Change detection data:
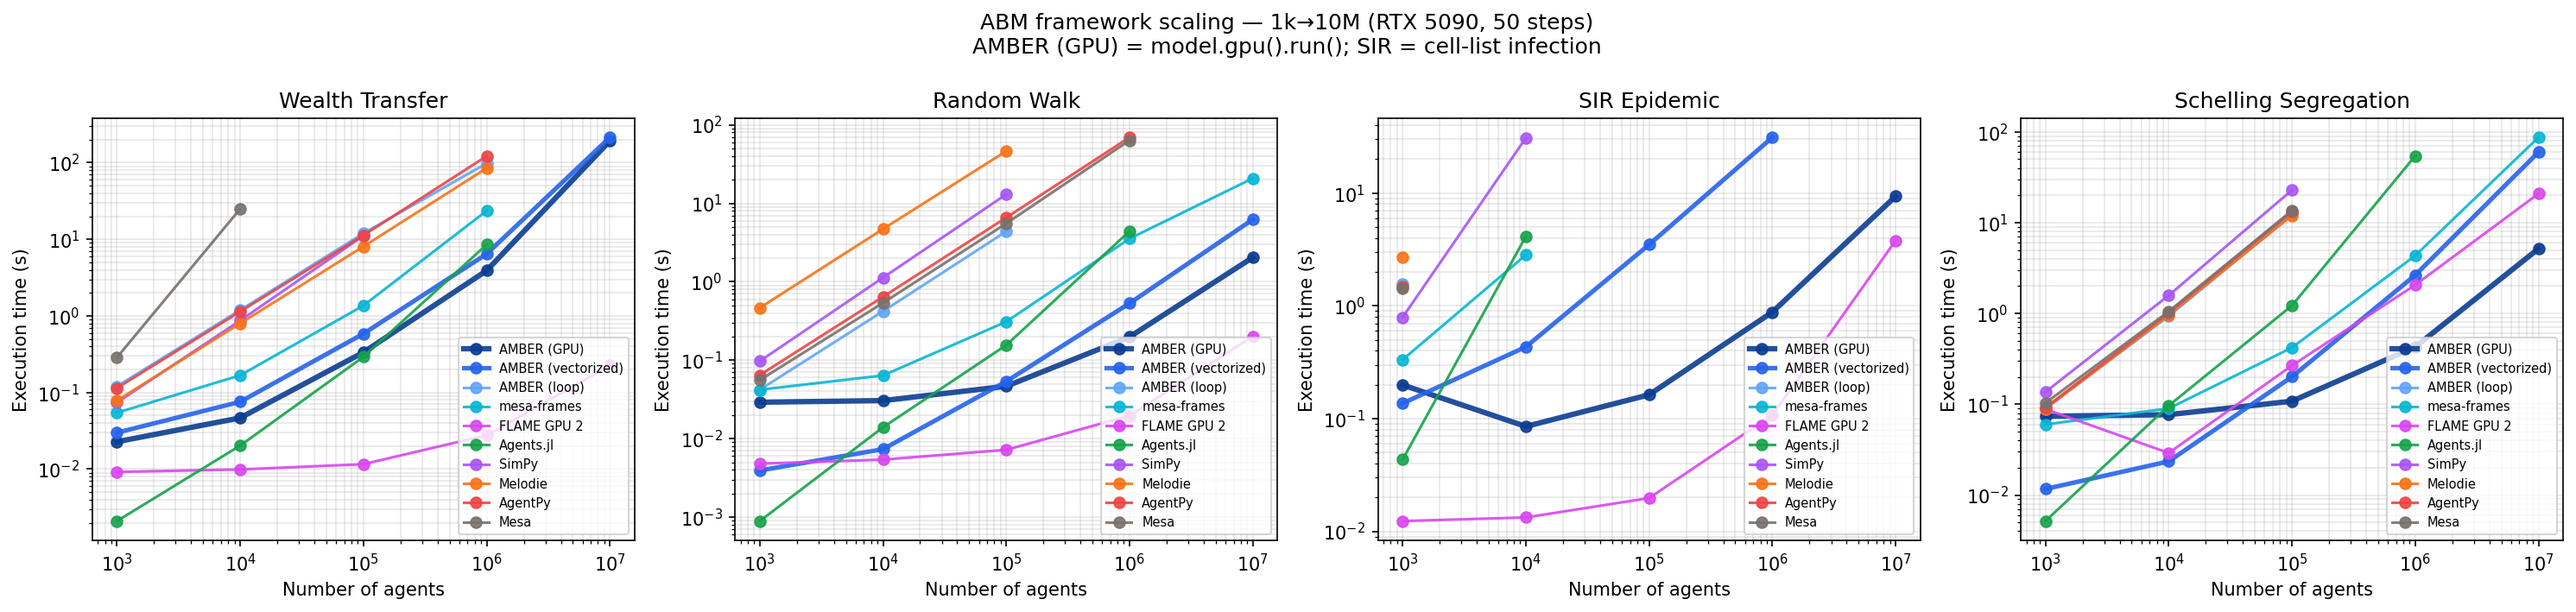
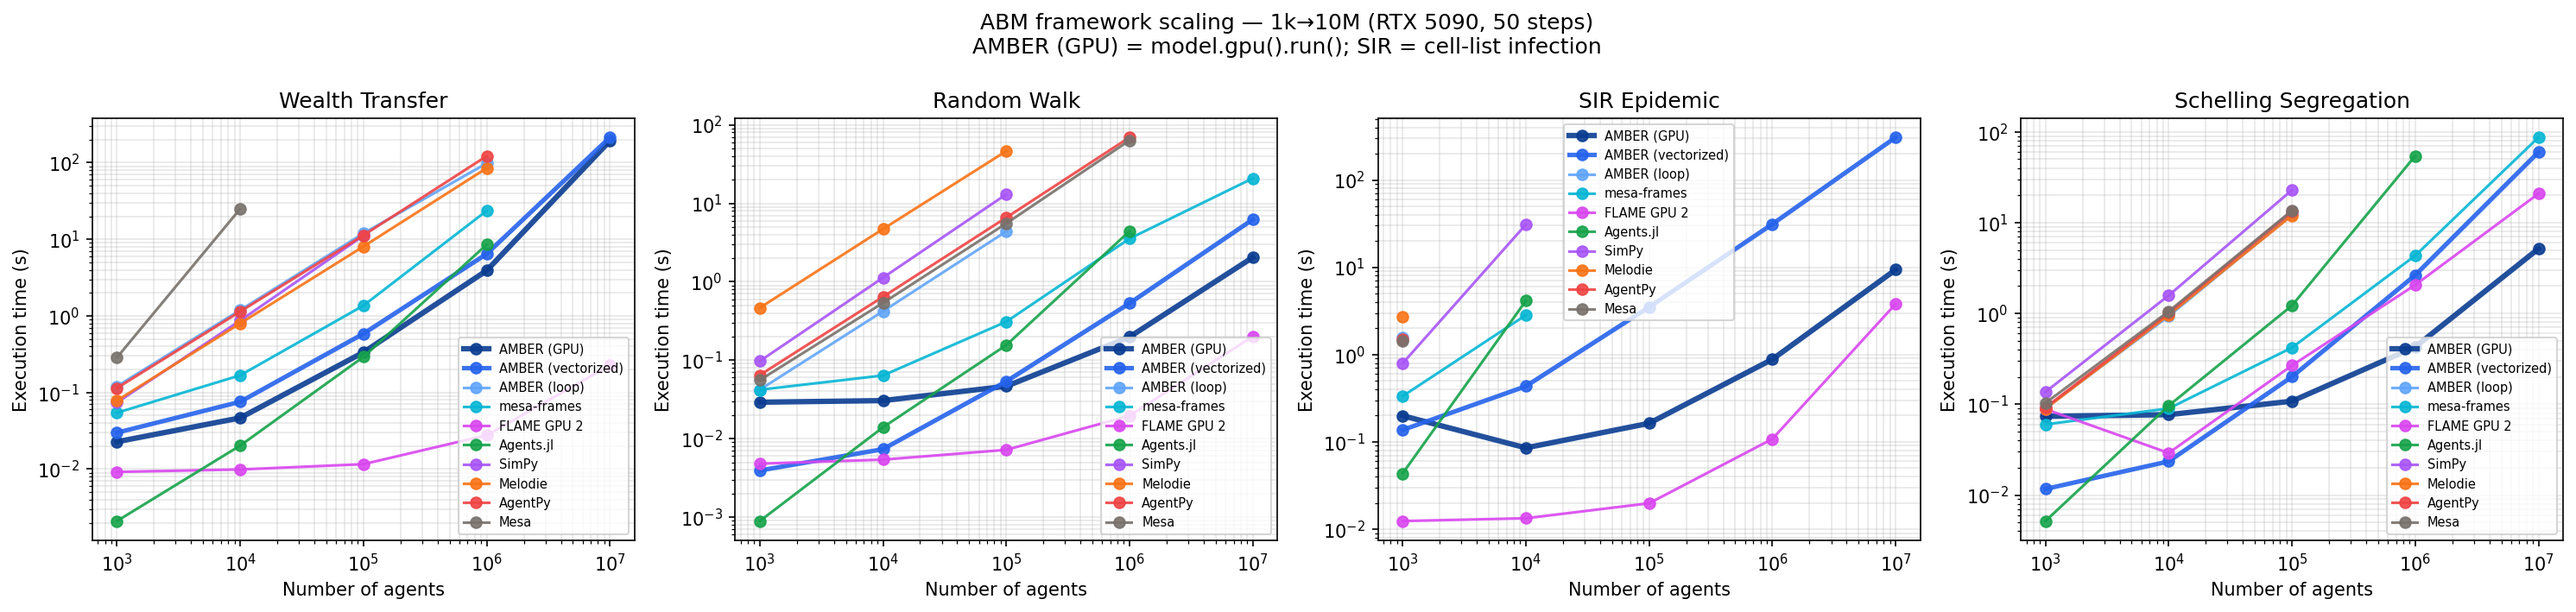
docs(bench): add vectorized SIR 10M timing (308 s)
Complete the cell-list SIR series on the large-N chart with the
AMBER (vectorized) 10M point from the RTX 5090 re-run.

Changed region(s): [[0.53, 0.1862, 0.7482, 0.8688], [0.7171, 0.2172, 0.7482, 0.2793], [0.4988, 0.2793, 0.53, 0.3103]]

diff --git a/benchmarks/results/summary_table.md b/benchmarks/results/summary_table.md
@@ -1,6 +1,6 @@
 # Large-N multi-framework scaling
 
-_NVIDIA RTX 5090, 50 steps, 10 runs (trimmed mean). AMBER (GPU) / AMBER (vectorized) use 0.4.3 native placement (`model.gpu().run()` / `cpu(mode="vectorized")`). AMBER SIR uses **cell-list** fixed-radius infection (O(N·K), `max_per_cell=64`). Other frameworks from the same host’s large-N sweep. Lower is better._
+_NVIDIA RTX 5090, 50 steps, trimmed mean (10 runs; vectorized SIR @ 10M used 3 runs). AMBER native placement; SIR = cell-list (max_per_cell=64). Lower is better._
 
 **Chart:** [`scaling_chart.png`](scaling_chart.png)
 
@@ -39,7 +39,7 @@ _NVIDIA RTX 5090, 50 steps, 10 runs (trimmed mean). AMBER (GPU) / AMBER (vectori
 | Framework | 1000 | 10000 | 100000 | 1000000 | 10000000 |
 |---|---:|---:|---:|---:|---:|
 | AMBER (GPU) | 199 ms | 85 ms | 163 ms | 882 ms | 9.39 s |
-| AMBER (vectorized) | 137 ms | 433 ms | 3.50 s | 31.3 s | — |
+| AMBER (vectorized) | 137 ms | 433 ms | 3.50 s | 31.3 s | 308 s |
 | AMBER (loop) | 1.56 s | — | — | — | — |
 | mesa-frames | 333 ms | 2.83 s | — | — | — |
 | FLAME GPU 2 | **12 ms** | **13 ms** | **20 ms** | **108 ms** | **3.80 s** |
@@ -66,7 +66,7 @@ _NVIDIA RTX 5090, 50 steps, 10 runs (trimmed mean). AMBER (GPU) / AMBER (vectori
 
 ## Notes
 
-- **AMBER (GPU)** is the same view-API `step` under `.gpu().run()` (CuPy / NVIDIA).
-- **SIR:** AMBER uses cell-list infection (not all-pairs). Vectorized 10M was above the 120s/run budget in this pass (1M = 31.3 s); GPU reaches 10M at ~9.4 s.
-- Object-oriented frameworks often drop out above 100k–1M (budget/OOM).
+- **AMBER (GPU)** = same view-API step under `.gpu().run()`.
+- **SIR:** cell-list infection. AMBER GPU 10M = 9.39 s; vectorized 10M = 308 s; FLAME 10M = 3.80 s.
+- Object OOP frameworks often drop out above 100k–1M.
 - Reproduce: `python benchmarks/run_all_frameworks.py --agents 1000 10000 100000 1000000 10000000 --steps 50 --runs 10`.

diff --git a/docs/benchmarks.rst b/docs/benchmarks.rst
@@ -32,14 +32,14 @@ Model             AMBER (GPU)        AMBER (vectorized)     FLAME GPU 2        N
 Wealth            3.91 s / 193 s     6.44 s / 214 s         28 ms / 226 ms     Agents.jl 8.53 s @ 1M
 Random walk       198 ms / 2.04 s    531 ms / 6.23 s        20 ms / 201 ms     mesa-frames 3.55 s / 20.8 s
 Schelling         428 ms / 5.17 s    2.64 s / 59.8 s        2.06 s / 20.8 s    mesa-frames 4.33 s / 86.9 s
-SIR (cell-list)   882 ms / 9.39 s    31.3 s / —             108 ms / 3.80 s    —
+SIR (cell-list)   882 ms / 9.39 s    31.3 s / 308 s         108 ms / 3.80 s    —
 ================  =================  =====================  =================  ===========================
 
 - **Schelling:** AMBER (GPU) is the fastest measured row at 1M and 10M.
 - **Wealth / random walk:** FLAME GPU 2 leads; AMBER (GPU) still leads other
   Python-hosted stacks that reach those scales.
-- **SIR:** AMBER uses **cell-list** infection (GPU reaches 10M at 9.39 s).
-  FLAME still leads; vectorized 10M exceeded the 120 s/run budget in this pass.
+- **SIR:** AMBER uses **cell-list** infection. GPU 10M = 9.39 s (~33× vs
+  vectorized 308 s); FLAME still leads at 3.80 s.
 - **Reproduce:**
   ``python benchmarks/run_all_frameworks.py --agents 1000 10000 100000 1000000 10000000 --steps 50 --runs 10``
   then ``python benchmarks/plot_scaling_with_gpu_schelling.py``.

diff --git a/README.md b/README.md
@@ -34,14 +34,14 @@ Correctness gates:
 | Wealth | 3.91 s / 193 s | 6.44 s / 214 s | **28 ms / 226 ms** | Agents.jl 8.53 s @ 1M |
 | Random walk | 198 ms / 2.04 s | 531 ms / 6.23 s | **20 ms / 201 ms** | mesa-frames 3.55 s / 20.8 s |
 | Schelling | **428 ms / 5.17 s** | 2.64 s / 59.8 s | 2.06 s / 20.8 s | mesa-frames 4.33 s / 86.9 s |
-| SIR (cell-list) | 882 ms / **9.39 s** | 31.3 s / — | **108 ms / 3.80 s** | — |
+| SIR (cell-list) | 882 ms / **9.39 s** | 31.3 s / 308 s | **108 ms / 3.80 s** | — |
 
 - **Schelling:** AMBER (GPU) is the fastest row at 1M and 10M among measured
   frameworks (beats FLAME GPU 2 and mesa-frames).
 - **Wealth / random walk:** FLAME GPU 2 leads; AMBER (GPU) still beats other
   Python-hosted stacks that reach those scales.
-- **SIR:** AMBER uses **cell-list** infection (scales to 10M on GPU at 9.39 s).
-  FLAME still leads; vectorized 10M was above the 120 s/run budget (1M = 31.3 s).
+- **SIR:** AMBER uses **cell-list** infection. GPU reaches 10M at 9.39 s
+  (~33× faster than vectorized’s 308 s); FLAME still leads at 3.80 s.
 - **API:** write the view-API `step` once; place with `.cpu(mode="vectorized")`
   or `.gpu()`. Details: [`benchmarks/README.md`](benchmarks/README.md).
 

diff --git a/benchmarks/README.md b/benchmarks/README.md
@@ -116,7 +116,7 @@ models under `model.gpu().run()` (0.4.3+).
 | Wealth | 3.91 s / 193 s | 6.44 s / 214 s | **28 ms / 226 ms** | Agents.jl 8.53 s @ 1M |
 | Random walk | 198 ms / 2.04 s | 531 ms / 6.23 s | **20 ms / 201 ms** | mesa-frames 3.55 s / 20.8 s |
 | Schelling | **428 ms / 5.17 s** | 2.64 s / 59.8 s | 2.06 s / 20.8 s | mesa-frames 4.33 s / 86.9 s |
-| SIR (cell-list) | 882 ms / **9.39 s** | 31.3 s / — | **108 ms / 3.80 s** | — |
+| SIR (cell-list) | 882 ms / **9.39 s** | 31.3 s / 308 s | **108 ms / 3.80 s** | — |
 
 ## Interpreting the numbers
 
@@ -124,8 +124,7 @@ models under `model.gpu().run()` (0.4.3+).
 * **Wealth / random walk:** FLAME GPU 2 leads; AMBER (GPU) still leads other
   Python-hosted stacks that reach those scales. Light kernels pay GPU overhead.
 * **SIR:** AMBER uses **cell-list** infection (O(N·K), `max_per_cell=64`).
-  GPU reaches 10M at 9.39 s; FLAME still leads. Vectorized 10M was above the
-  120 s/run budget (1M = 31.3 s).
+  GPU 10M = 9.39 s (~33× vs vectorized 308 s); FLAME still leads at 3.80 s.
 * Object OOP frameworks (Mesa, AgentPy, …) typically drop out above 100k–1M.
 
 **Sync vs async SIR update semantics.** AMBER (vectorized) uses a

## TASK STATEMENT
Exactly the lines from the one containing "(~33× faster than" through the end of the records above are to be printed, and no others.

## EXERCISE OUTPUT
+  (~33× faster than vectorized’s 308 s); FLAME still leads at 3.80 s.
 - **API:** write the view-API `step` once; place with `.cpu(mode="vectorized")`
   or `.gpu()`. Details: [`benchmarks/README.md`](benchmarks/README.md).
 

diff --git a/benchmarks/README.md b/benchmarks/README.md
@@ -116,7 +116,7 @@ models under `model.gpu().run()` (0.4.3+).
 | Wealth | 3.91 s / 193 s | 6.44 s / 214 s | **28 ms / 226 ms** | Agents.jl 8.53 s @ 1M |
 | Random walk | 198 ms / 2.04 s | 531 ms / 6.23 s | **20 ms / 201 ms** | mesa-frames 3.55 s / 20.8 s |
 | Schelling | **428 ms / 5.17 s** | 2.64 s / 59.8 s | 2.06 s / 20.8 s | mesa-frames 4.33 s / 86.9 s |
-| SIR (cell-list) | 882 ms / **9.39 s** | 31.3 s / — | **108 ms / 3.80 s** | — |
+| SIR (cell-list) | 882 ms / **9.39 s** | 31.3 s / 308 s | **108 ms / 3.80 s** | — |
 
 ## Interpreting the numbers
 
@@ -124,8 +124,7 @@ models under `model.gpu().run()` (0.4.3+).
 * **Wealth / random walk:** FLAME GPU 2 leads; AMBER (GPU) still leads other
   Python-hosted stacks that reach those scales. Light kernels pay GPU overhead.
 * **SIR:** AMBER uses **cell-list** infection (O(N·K), `max_per_cell=64`).
-  GPU reaches 10M at 9.39 s; FLAME still leads. Vectorized 10M was above the
-  120 s/run budget (1M = 31.3 s).
+  GPU 10M = 9.39 s (~33× vs vectorized 308 s); FLAME still leads at 3.80 s.
 * Object OOP frameworks (Mesa, AgentPy, …) typically drop out above 100k–1M.
 
 **Sync vs async SIR update semantics.** AMBER (vectorized) uses a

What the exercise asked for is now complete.